Kevin Durant, Ray Lewis, and Pharrell Williams are part of a group teaming up to revitalize a Baltimore arena that has hosted everyone from NBA teams to the Beatles.
CFG Bank Arena — originally the Baltimore Civic Center and most recently Royal Farms Arena — received its new name Tuesday at a ceremony featuring Williams and Lewis as it prepares to reopen next year.
The 61-year-old arena is one of the country’s oldest.
- The arena closed in May to undergo around $200 million in renovations. The revamped arena will hold 15,000 people and have upgraded concession stands, self-service food purchasing, and a new facade.
- The cash came from Durant’s Thirty-Five Ventures and developer Oak View Group.
- The arena hosted NBA teams the Baltimore Bullets and Washington Bullets, as well as teams from the American Hockey League, World Hockey Association, and others. Its most recent client was the Arena Football League’s Baltimore Brigade.

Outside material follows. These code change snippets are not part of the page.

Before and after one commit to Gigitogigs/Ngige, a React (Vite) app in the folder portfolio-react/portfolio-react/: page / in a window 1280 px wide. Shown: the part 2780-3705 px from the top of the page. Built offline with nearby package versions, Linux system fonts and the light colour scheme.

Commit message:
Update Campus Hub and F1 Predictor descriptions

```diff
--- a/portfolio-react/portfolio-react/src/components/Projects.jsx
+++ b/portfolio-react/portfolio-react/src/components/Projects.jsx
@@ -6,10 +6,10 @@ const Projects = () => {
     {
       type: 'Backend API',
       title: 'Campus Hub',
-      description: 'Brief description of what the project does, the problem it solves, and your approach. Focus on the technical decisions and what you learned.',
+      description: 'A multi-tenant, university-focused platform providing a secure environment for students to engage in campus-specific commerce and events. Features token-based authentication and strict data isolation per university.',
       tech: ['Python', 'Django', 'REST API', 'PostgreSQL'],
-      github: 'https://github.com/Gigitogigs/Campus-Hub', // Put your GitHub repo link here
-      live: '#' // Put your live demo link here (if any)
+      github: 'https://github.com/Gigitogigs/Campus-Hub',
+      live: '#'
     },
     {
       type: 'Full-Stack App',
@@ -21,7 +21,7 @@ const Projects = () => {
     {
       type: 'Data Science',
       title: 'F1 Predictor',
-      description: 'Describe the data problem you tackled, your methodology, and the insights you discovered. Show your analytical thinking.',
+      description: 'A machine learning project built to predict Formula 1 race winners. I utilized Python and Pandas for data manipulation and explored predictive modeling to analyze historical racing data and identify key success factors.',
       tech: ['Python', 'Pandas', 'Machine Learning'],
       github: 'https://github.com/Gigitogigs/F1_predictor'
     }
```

- The Central Intercollegiate Athletic Association will play its basketball tournaments there in February.
Oak View’s Perspective

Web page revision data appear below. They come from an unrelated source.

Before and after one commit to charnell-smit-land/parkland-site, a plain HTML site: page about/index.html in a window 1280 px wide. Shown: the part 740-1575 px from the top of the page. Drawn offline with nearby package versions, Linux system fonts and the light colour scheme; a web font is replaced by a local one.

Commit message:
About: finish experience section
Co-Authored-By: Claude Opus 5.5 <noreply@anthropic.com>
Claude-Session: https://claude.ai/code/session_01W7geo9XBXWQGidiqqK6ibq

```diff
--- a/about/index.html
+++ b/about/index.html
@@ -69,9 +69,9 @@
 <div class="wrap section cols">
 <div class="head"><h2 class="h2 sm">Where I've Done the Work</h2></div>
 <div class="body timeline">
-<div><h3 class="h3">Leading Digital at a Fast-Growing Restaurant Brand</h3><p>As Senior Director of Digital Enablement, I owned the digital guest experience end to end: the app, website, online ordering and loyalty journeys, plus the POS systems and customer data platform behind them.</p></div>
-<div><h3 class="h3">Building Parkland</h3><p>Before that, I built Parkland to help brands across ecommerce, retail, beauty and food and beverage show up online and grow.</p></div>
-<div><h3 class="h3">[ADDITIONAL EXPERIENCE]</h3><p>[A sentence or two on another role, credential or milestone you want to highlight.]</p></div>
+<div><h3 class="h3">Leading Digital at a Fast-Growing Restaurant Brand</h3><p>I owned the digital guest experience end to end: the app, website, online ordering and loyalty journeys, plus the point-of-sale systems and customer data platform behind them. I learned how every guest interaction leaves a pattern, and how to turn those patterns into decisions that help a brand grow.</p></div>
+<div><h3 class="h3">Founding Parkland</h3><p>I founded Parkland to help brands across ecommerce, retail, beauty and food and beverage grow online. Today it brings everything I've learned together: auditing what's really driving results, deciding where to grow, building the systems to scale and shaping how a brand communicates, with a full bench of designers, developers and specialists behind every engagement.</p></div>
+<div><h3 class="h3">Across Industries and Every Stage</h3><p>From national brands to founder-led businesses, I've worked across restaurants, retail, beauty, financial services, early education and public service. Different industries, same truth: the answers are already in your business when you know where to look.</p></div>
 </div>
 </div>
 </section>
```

As part of the investment deal, Oak View will lease the arena from the city of Baltimore for 30 years at an annual rate of $1.75 million. The rate will rise with inflation, but the city will refund any taxes paid above that amount.
The company developed the Seattle Kraken’s $1.15 billion Climate Pledge Arena and built the New York Islanders’ $1.1 billion UBS Arena. Both hockey teams have invested in Oak View.